Evidence suggests that healthy diets may be effective in helping control and reduce chronic diseases such as type 2 diabetes, heart disease, and hypertension. But eating healthy can be a struggle, particularly for people who have low incomes. That’s why some doctors are directing patients to programs like the Fresh Food Farmacy in Pennsylvania, which provides healthy foods, nutrition education, and health screenings.
Eric Rimm, professor in the Departments of Epidemiology and Nutrition at Harvard T.H. Chan School of Public Health, spoke to Time for a February 21, 2019 article about this and other efforts promoting food as medicine.

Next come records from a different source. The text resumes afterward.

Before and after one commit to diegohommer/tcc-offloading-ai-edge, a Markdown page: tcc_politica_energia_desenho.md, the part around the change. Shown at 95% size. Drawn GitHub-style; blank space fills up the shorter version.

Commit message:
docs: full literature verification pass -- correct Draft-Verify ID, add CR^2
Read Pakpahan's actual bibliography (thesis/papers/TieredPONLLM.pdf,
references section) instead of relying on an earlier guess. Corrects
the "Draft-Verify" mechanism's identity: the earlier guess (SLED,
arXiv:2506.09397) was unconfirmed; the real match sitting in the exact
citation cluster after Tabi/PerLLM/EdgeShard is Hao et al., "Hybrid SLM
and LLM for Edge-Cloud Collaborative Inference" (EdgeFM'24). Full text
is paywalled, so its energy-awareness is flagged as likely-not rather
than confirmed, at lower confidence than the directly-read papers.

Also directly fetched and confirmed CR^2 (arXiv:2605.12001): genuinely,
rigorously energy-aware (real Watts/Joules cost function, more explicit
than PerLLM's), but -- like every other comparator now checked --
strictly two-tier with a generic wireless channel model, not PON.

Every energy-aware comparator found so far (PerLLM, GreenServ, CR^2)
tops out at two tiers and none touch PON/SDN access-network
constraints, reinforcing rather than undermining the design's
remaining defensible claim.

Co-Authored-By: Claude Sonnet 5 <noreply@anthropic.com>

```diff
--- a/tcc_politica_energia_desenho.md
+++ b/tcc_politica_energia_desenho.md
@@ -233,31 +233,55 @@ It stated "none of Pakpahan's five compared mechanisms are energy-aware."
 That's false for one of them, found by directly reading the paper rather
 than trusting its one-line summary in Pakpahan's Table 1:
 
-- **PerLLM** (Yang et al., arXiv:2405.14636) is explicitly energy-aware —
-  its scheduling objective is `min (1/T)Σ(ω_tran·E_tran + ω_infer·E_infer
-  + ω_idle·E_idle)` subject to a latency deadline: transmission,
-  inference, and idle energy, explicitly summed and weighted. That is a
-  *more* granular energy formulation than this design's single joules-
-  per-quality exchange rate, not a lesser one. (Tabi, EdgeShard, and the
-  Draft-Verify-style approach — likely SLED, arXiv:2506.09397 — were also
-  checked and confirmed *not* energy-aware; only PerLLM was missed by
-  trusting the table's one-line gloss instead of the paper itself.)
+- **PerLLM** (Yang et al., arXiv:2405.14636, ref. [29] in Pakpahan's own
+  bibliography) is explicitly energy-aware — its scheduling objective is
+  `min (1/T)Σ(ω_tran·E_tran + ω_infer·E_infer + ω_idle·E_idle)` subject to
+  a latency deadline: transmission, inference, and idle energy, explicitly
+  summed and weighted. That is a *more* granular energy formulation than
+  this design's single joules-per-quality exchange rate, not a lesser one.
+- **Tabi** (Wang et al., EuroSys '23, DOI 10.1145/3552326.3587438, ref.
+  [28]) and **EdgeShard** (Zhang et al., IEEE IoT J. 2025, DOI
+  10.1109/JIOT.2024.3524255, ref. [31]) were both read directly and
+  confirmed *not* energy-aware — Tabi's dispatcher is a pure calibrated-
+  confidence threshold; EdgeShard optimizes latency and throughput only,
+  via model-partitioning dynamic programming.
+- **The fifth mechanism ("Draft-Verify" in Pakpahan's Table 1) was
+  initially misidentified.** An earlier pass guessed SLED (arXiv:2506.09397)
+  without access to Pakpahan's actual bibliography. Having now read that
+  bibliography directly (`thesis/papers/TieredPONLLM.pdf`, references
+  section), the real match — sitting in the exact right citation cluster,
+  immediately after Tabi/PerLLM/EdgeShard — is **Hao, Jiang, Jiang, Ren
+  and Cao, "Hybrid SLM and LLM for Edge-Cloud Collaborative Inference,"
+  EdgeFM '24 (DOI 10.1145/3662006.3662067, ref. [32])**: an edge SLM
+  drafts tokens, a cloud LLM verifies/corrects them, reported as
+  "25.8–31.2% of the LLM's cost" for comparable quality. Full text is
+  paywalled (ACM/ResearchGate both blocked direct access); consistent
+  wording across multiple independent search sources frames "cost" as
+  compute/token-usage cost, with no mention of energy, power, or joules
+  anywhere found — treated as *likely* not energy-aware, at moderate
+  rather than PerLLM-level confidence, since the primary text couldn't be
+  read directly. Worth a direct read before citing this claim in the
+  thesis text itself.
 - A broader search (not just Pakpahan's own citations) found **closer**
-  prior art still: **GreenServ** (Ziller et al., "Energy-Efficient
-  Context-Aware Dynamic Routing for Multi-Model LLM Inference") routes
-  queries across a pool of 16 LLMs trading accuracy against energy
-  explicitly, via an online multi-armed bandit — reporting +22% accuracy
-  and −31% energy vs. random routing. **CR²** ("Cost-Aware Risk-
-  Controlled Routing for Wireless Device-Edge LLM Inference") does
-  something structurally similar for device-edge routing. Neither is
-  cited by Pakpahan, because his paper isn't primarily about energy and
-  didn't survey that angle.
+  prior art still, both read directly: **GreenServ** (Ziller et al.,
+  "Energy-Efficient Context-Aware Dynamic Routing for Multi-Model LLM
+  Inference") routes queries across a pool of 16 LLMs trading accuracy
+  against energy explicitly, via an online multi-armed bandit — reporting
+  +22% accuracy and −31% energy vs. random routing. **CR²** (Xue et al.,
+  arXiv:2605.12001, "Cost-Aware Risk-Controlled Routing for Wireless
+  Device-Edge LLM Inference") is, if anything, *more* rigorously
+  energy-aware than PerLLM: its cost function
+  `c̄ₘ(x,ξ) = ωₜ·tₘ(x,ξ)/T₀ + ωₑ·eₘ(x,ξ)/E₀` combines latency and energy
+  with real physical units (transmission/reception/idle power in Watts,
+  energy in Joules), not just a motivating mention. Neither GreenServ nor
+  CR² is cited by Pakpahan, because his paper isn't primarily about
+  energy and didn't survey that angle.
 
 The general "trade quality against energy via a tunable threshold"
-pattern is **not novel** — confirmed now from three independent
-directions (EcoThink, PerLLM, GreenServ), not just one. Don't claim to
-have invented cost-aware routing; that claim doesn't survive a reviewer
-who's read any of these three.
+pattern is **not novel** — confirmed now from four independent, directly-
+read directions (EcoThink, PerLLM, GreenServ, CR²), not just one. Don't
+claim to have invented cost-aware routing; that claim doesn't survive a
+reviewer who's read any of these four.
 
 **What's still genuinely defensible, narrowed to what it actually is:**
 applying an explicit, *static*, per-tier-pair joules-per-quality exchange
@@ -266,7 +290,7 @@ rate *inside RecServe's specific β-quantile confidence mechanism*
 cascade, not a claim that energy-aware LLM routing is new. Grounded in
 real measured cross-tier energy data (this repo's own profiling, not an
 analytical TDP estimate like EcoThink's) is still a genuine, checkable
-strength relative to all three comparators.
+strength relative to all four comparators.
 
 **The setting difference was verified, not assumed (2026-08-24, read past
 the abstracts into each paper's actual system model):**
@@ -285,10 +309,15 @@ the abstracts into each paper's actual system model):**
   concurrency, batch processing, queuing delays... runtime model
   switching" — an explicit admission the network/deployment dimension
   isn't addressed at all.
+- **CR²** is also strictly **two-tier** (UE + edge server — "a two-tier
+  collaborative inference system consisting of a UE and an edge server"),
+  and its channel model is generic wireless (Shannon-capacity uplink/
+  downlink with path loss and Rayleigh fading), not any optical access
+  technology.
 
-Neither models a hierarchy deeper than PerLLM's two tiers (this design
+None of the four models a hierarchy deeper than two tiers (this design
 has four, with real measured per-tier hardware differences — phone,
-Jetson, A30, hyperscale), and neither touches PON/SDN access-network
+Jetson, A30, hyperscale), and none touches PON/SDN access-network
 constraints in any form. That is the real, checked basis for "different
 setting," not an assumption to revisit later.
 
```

“It’s clear that people who are coached on how to eat a Mediterranean diet high in nuts or olive oil get more benefit than we’ve found in similarly conducted trials of statins [to lower cholesterol],” he said. But he also observed that prescribing food is more complex than prescribing medications. “It’s a lot cheaper to put someone on three months of statins [to lower their cholesterol] than to figure out how to get them to eat a healthy diet,” he said.

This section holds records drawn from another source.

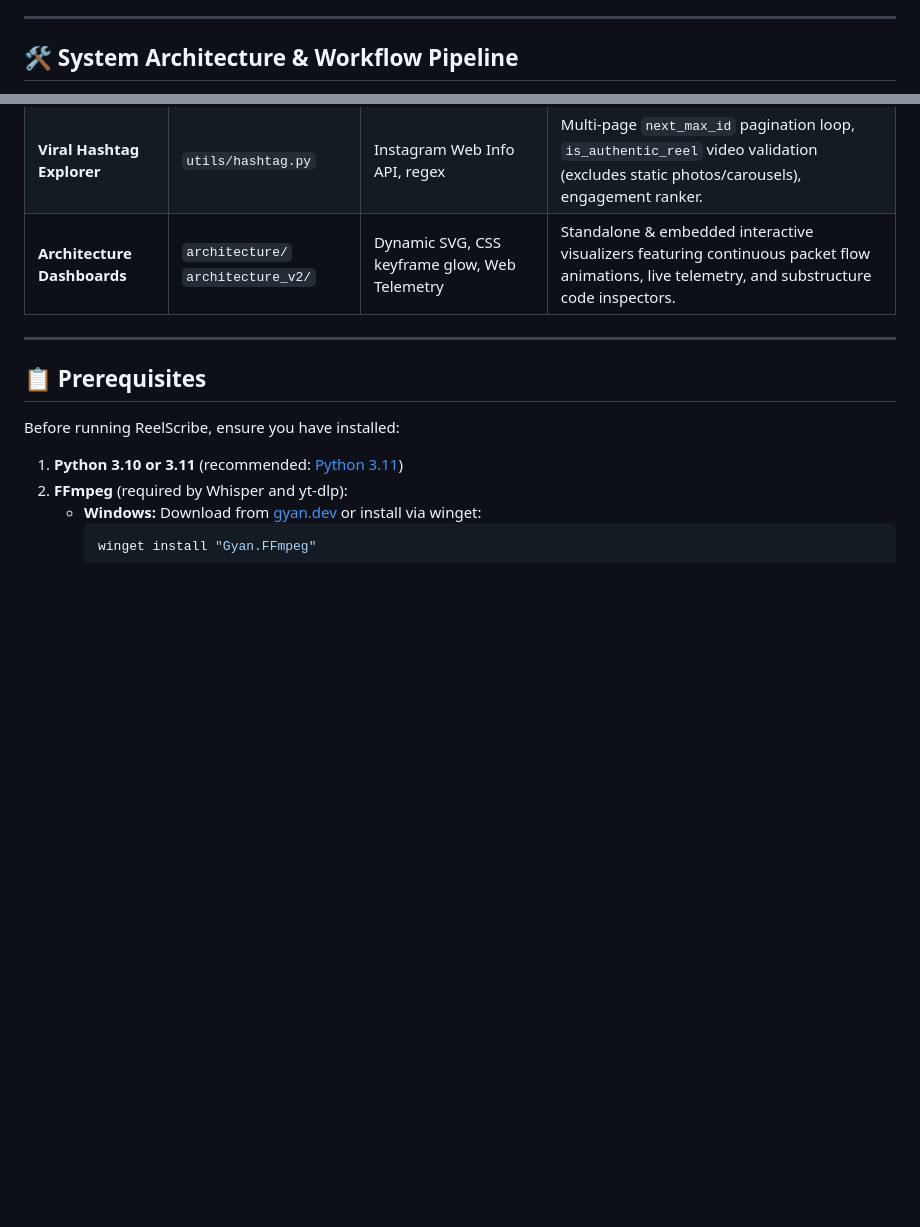
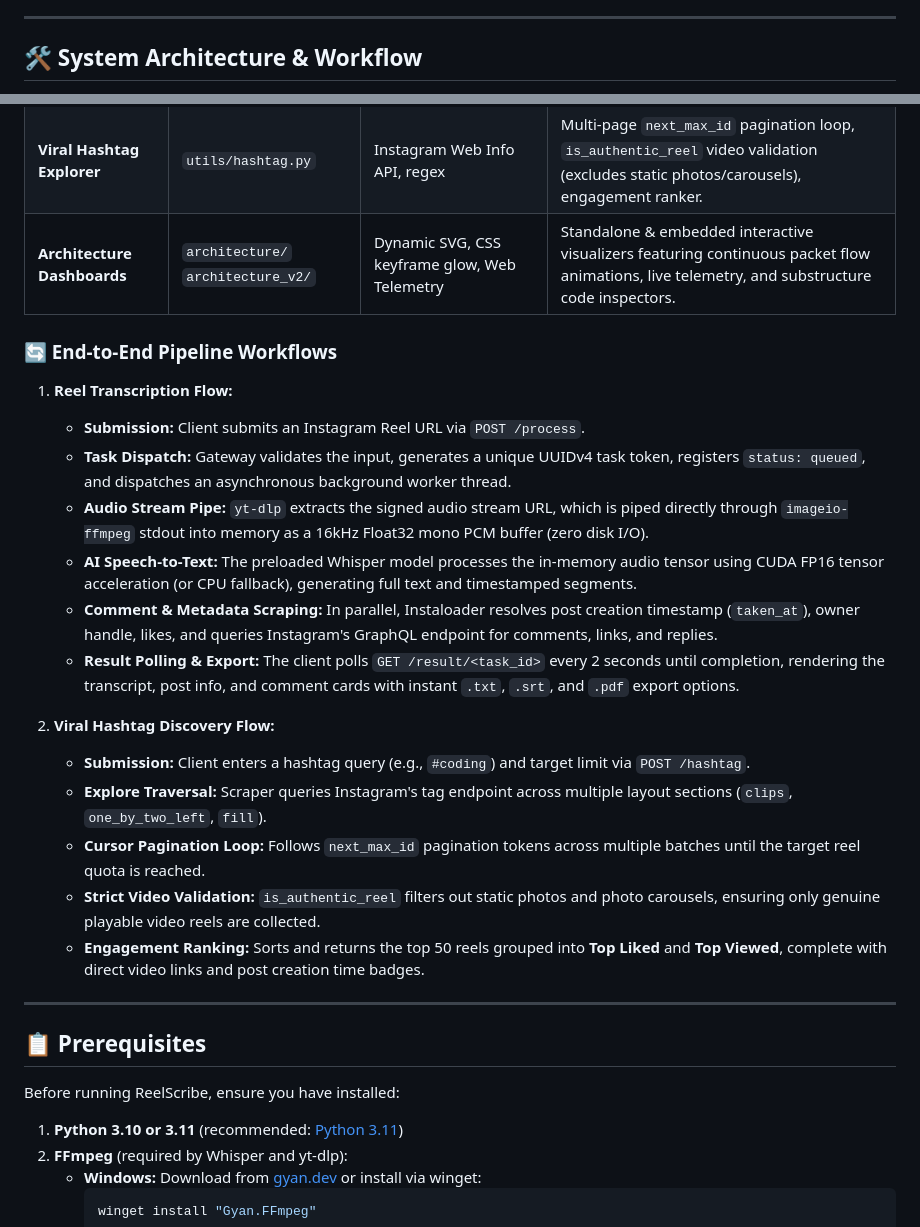
Before and after one commit to Nitinbisht21/via-link, a Markdown page: README.md, 2 parts joined by grey strips. GitHub-like rendering; blank space fills up the shorter version.

Commit message:
docs: remove architecture diagram from README.md in favor of text matrix and workflow steps

```diff
--- a/README.md
+++ b/README.md
@@ -33,5 +33,5 @@
 
 ---
 
-## 🛠️ System Architecture & Workflow Pipeline
+## 🛠️ System Architecture & Workflow
 
@@ -114,6 +48,23 @@ flowchart TD
 | **Instagram GraphQL Engine** | `utils/comments.py` | `instaloader`, Web GraphQL Hash `97b41c...` | Hot-reloading session authentication, post creation timestamp extraction, edge traversal, verified badge & URL detection. |
 | **Viral Hashtag Explorer** | `utils/hashtag.py` | Instagram Web Info API, regex | Multi-page `next_max_id` pagination loop, `is_authentic_reel` video validation (excludes static photos/carousels), engagement ranker. |
 | **Architecture Dashboards** | `architecture/`<br>`architecture_v2/` | Dynamic SVG, CSS keyframe glow, Web Telemetry | Standalone & embedded interactive visualizers featuring continuous packet flow animations, live telemetry, and substructure code inspectors. |
+
+### 🔄 End-to-End Pipeline Workflows
+
+1. **Reel Transcription Flow:**
+   - **Submission:** Client submits an Instagram Reel URL via `POST /process`.
+   - **Task Dispatch:** Gateway validates the input, generates a unique UUIDv4 task token, registers `status: queued`, and dispatches an asynchronous background worker thread.
+   - **Audio Stream Pipe:** `yt-dlp` extracts the signed audio stream URL, which is piped directly through `imageio-ffmpeg` stdout into memory as a 16kHz Float32 mono PCM buffer (zero disk I/O).
+   - **AI Speech-to-Text:** The preloaded Whisper model processes the in-memory audio tensor using CUDA FP16 tensor acceleration (or CPU fallback), generating full text and timestamped segments.
+   - **Comment & Metadata Scraping:** In parallel, Instaloader resolves post creation timestamp (`taken_at`), owner handle, likes, and queries Instagram's GraphQL endpoint for comments, links, and replies.
+   - **Result Polling & Export:** The client polls `GET /result/<task_id>` every 2 seconds until completion, rendering the transcript, post info, and comment cards with instant `.txt`, `.srt`, and `.pdf` export options.
+
+2. **Viral Hashtag Discovery Flow:**
+   - **Submission:** Client enters a hashtag query (e.g., `#coding`) and target limit via `POST /hashtag`.
+   - **Explore Traversal:** Scraper queries Instagram's tag endpoint across multiple layout sections (`clips`, `one_by_two_left`, `fill`).
+   - **Cursor Pagination Loop:** Follows `next_max_id` pagination tokens across multiple batches until the target reel quota is reached.
+   - **Strict Video Validation:** `is_authentic_reel` filters out static photos and photo carousels, ensuring only genuine playable video reels are collected.
+   - **Engagement Ranking:** Sorts and returns the top 50 reels grouped into **Top Liked** and **Top Viewed**, complete with direct video links and post creation time badges.
 
 ---
 
```
Also changed, not shown: other parts of README.md (+1 -67 lines).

Read the Time article: Why Food Could Be the Best Medicine of All
Following five healthy lifestyle habits may increase life expectancy by decade or more (Harvard Chan School press release)